(Problem details): Each line of the entries below that holds "Navbar" is needed, copied in full.

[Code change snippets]
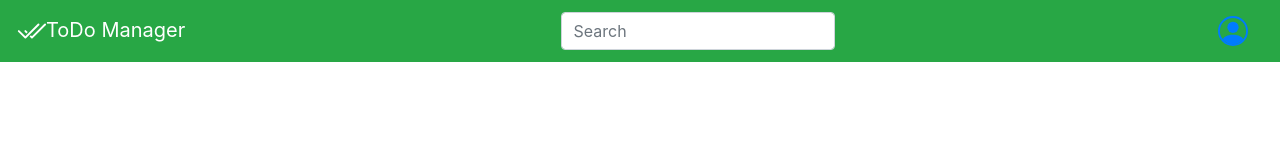
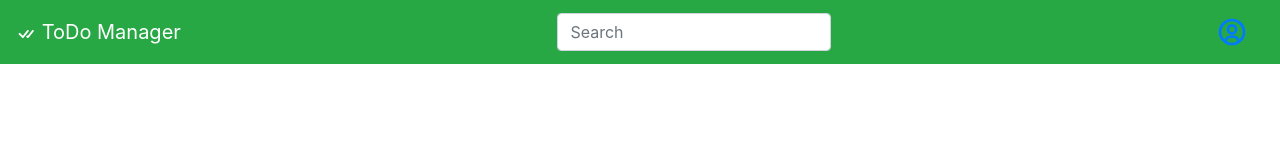
Before and after one commit to tndevelop/Website-TaskList, a React (Create React App) app in the folder to_do_list/: page / in a window 1280 px wide. Shown: the top 160 px of the page. Built offline with nearby package versions, Linux system fonts and the light colour scheme.

Commit message:
cambiate icone

```diff
--- a/to_do_list/package.json
+++ b/to_do_list/package.json
@@ -10,6 +10,7 @@
     "react": "^17.0.2",
     "react-bootstrap": "^1.5.2",
     "react-dom": "^17.0.2",
+    "react-icons": "^4.2.0",
     "react-scripts": "4.0.3",
     "web-vitals": "^1.1.1"
   },
--- a/to_do_list/src/App.js
+++ b/to_do_list/src/App.js
@@ -3,6 +3,9 @@
 import 'bootstrap/dist/css/bootstrap.min.css';
 import { Form, Navbar } from "react-bootstrap";
 import FormControl from 'react-bootstrap/FormControl'
+import { BsCheckAll } from "react-icons/bs";
+import { BiUserCircle } from "react-icons/bi";
+import { IconContext } from "react-icons";
 import "./App.css";
 import React from 'react';
 
@@ -16,12 +19,10 @@ function App() {
         <Navbar bg="success" variant="dark" className="justify-content-between">
 
           <Navbar.Brand href="index.html">
-            <svg className="bi bi-check-all" width="30" height="30" viewBox="0 0 16 16" fill="currentColor" xmlns="http://www.w3.org/2000/svg">
-              <path fill-rule="evenodd" d="M12.354 3.646a.5.5 0 010 .708l-7 7a.5.5 0 01-.708 0l-3.5-3.5a.5.5 0 11.708-.708L5 10.293l6.646-6.647a.5.5 0 01.708 0z" clip-rule="evenodd" />
-              <path d="M6.25 8.043l-.896-.897a.5.5 0 10-.708.708l.897.896.707-.707zm1 2.414l.896.897a.5.5 0 00.708 0l7-7a.5.5 0 00-.708-.708L8.5 10.293l-.543-.543-.707.707z" />
-            </svg>
-            ToDo Manager
+            <BsCheckAll></BsCheckAll> ToDo Manager
           </Navbar.Brand>
+
+
 
           <Form className="form-inline my-2 my-lg-0 mx-auto d-none d-sm-block" action="#" role="search" aria-label="Quick search">
             <FormControl type="text" placeholder="Search" className="mr-sm-2" />
@@ -29,18 +30,14 @@ function App() {
 
 
           <a className="nav-item nav-link" href="#">
-            <svg className="bi bi-people-circle" width="30" height="30" viewBox="0 0 16 16" fill="currentColor" xmlns="http://www.w3.org/2000/svg">
-              <path d="M13.468 12.37C12.758 11.226 11.195 10 8 10s-4.757 1.225-5.468 2.37A6.987 6.987 0 008 15a6.987 6.987 0 005.468-2.63z" />
-              <path fill-rule="evenodd" d="M8 9a3 3 0 100-6 3 3 0 000 6z" clip-rule="evenodd" />
-              <path fill-rule="evenodd" d="M8 1a7 7 0 100 14A7 7 0 008 1zM0 8a8 8 0 1116 0A8 8 0 010 8z" clip-rule="evenodd" />
-            </svg>
+            <IconContext.Provider value={{ size: "2em" }}>
+              <div>
+                <BiUserCircle></BiUserCircle>
+              </div>
+            </IconContext.Provider>
           </a>
 
         </Navbar>
-
-
-
-
       </body>
 
     </div>
```
Also changed, not shown: 1 other file (tests, documents, lock files or other folders).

(The completed task):
 import { Form, Navbar } from "react-bootstrap";
         <Navbar bg="success" variant="dark" className="justify-content-between">
           <Navbar.Brand href="index.html">
           </Navbar.Brand>
         </Navbar>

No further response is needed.